INDIANAPOLIS -- The Michigan billionaire and conservative activist who could be the next secretary of education has been a major funder of the school voucher movement in Indiana.
President-elect Donald Trump announced Wednesday that he will nominate Betsy DeVos as his secretary of education.
“Betsy DeVos is a brilliant and passionate education advocate,” Trump said in a written statement. “Under her leadership we will reform the U.S. education system and break the bureaucracy that is holding our children back so that we can deliver world-class education and school choice to all families. I am pleased to nominate Betsy as secretary of the Department of Education."
DeVos, a four-time Michigan GOP chairman who has never held a job in the education field, has been a vocal advocate for expanding charter schools and school vouchers across the country, particularly through the American Federation for Children, which she serves as the chairman of and which is funded primarily by her family's fortune.
DeVos' father is Edgar Prince, founder of the automotive parts supplier Prince Corporation, and her husband is Richard DeVos Jr., son of Amway co-founder Richard DeVos. Betsy DeVos' brother, Erik Prince, was also the founder of the private security firm Blackwater USA.
The DeVos family has pumped millions of dollars into the American Federation for Children (AFC) over the past several years, with much of it finding its way to Indiana – a state that has been one of the leading battlegrounds in the school reform movement.
The AFC donated more than $60,000 to former Indiana superintendent of public instruction Tony Bennett – a leading advocate of expanding charter schools and voucher programs – for his 2012 reelection campaign. Multiple members of the DeVos family also individually donated a total of $15,000 to Bennett's campaign, and another $10,000 to Gov. Mike Pence.

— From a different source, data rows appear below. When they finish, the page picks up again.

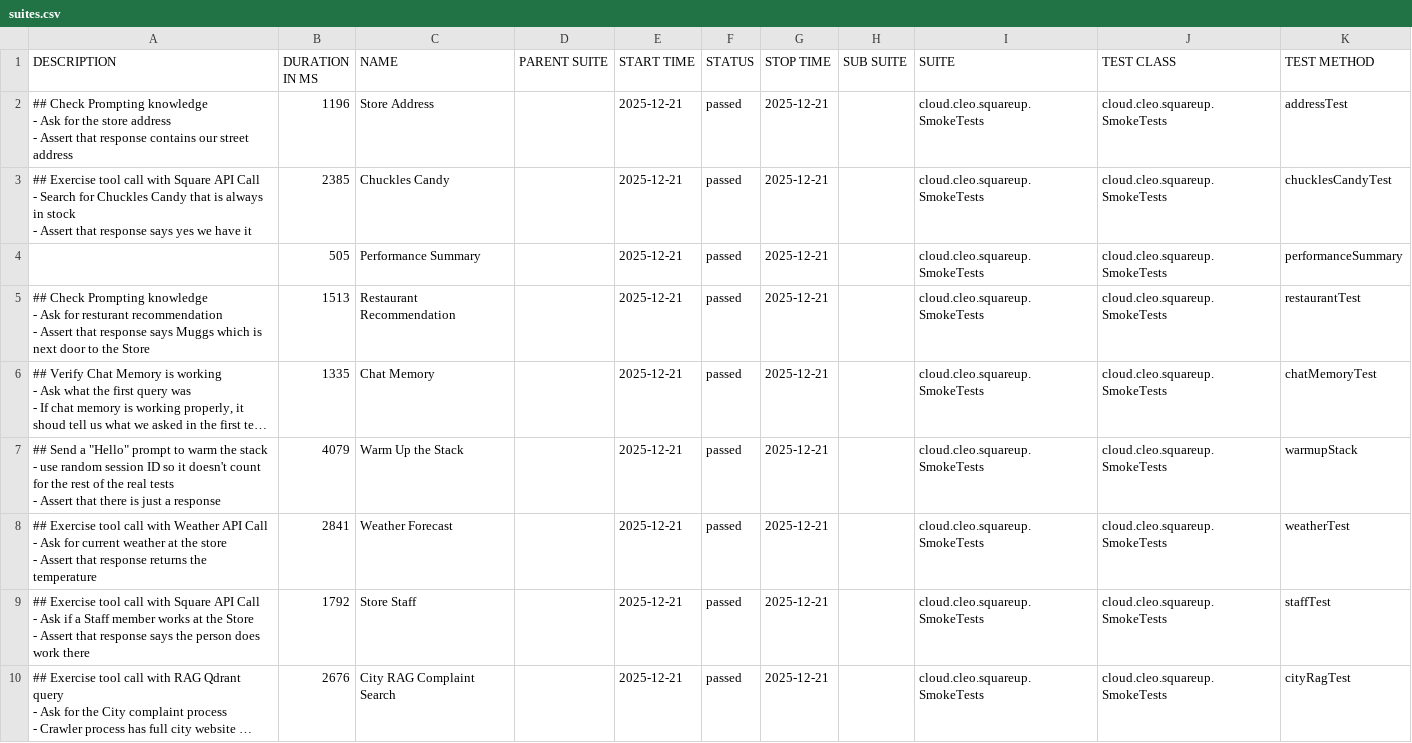
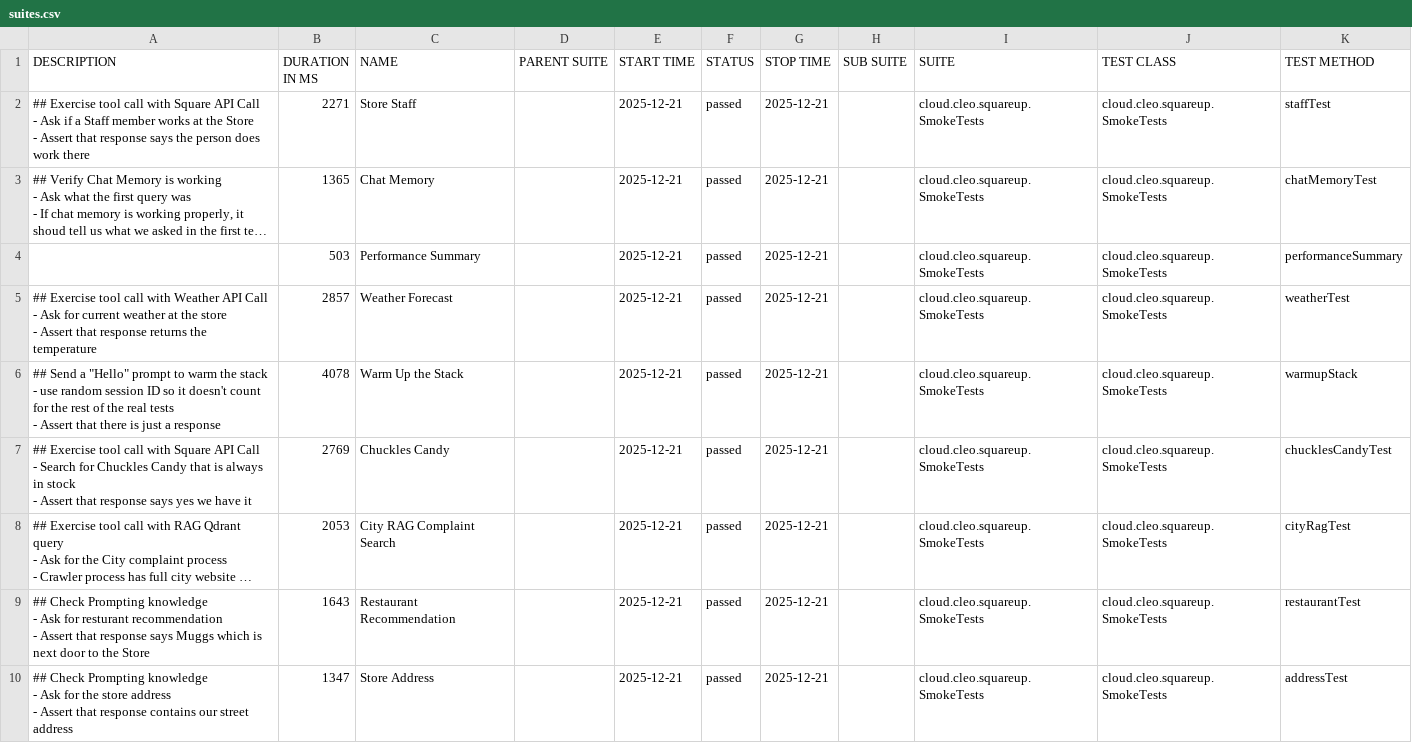
Before and after one commit to docwho2/java-squareup-spring-ai-ivr, a CSV file: us.amazon.nova-2-lite-v1_0/SmokeTests/data/suites.csv, drawn as a sheet; long unchanged cells end in …; removed rows and columns are numbered as before the commit, all else as after; ↵ is a line break in a cell; the diff names each change by its address in the sheet, - before the commit and + after, or states it on an @@ line.

```diff
--- a/us.amazon.nova-2-lite-v1_0/SmokeTests/data/suites.csv
+++ b/us.amazon.nova-2-lite-v1_0/SmokeTests/data/suites.csv
-A2 (DESCRIPTION): ## Check Prompting knowledge ↵ - Ask for the store address ↵ - Assert that response contains our street address
+A2 (DESCRIPTION): ## Exercise tool call with Square API Call ↵ - Ask if a Staff member works at the Store ↵ - Assert that response says the person does work there
-B2 (DURATION IN MS): 1196
+B2 (DURATION IN MS): 2271
-C2 (NAME): Store Address
+C2 (NAME): Store Staff
-K2 (TEST METHOD): addressTest
+K2 (TEST METHOD): staffTest
-row 3: ## Exercise tool call with Square API Call ↵ - Search for Chuckles Candy that is always in stock ↵ - Assert that response says yes we have it | 2385 | Chuckles Candy |  | 2025-12-21 | passed | 2025-12-21 |  | cloud.cleo.squareup.SmokeTests | cloud.cleo.squareup.SmokeTests | chucklesCandyTest
-row 4:  | 505 | Performance Summary |  | 2025-12-21 | passed | 2025-12-21 |  | cloud.cleo.squareup.SmokeTests | cloud.cleo.squareup.SmokeTests | performanceSummary
-row 5: ## Check Prompting knowledge ↵ - Ask for resturant recommendation ↵ - Assert that response says Muggs which is next door to the Store | 1513 | Restaurant Recommendation |  | 2025-12-21 | passed | 2025-12-21 |  | cloud.cleo.squareup.SmokeTests | cloud.cleo.squareup.SmokeTests | restaurantTest
-B3 (DURATION IN MS): 1335
+B3 (DURATION IN MS): 1365
-A4 (DESCRIPTION): ## Send a "Hello" prompt to warm the stack ↵ - use random session ID so it doesn't count for the rest of the real tests ↵ - Assert that there is just a response
+A4 (DESCRIPTION): (empty)
-B4 (DURATION IN MS): 4079
+B4 (DURATION IN MS): 503
-C4 (NAME): Warm Up the Stack
+C4 (NAME): Performance Summary
-K4 (TEST METHOD): warmupStack
+K4 (TEST METHOD): performanceSummary
-B5 (DURATION IN MS): 2841
+B5 (DURATION IN MS): 2857
+row 6: ## Send a "Hello" prompt to warm the stack ↵ - use random session ID so it doesn't count for the rest of the real tests ↵ - Assert that there is just a response | 4078 | Warm Up the Stack |  | 2025-12-21 | passed | 2025-12-21 |  | cloud.cleo.squareup.SmokeTests | cloud.cleo.squareup.SmokeTests | warmupStack
-A7 (DESCRIPTION): …Call ↵ - Ask if a Staff member works at the Store ↵ - Assert that response says the person does work there
+A7 (DESCRIPTION): …Call ↵ - Search for Chuckles Candy that is always in stock ↵ - Assert that response says yes we have it
-B7 (DURATION IN MS): 1792
+B7 (DURATION IN MS): 2769
-C7 (NAME): Store Staff
+C7 (NAME): Chuckles Candy
-K7 (TEST METHOD): staffTest
+K7 (TEST METHOD): chucklesCandyTest
-B8 (DURATION IN MS): 2676
+B8 (DURATION IN MS): 2053
+row 9: ## Check Prompting knowledge ↵ - Ask for resturant recommendation ↵ - Assert that response says Muggs which is next door to the Store | 1643 | Restaurant Recommendation |  | 2025-12-21 | passed | 2025-12-21 |  | cloud.cleo.squareup.SmokeTests | cloud.cleo.squareup.SmokeTests | restaurantTest
+row 10: ## Check Prompting knowledge ↵ - Ask for the store address ↵ - Assert that response contains our street address | 1347 | Store Address |  | 2025-12-21 | passed | 2025-12-21 |  | cloud.cleo.squareup.SmokeTests | cloud.cleo.squareup.SmokeTests | addressTest
```
Also changed, not shown: us.amazon.nova-2-lite-v1_0/SmokeTests/data/behaviors.csv, 44 other files.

Governor-elect Eric Holcomb was also a major recipient of DeVos donations, receiving a total of $85,000 from the family this year and another $10,000 from AFC.
But the primary recipient of AFC's political contributions has been Hoosiers for Quality Education – founded in 2008 by Indiana millionaire Fred Klipsch as Hoosiers for Economic Growth – a political action committee that has funneled hundreds of thousands of dollars into pro-reform candidates over the past several elections.
Since 2010, Hoosiers for Quality Education – which is the political arm of the Institute for Quality Education – has received $1.2 million from the American Federation for Children Action Fund. They also received a $200,000 contribution from Gov. Pence's war chest in August after he was named Trump's running mate.
How has Hoosiers for Quality Education used that money? In 2016, like this:
- $120,000 this year to Republican superintendent of public instruction candidate Jennifer McCormick's campaign
- $80,000 to the House Republican Campaign Committee
- $45,000 to the Senate Majority Campaign Committee
- $53,000 to Republican state senate candidate John Ruckelshaus' campaign
- $30,000 to Republican state senate candidate Aaron Freeman's campaign
- $30,000 to Republican State Sen. Ed Soliday's campaign
- $10,000 to Lt. Gov. Eric Holcomb's campaign
Hoosiers for Quality Education was also a major Tony Bennett supporter, donating at least $55,000 to his reelection campaign.
DeVos released a statement Wednesday promising "transformational change" to America's educational system.
“I am honored to accept this responsibility to work with the President-elect on his vision to make American education great again,” DeVos said. “The status quo in education is not acceptable. Together, we can work to make transformational change that ensures every student in America has the opportunity to fulfill his or her highest potential.”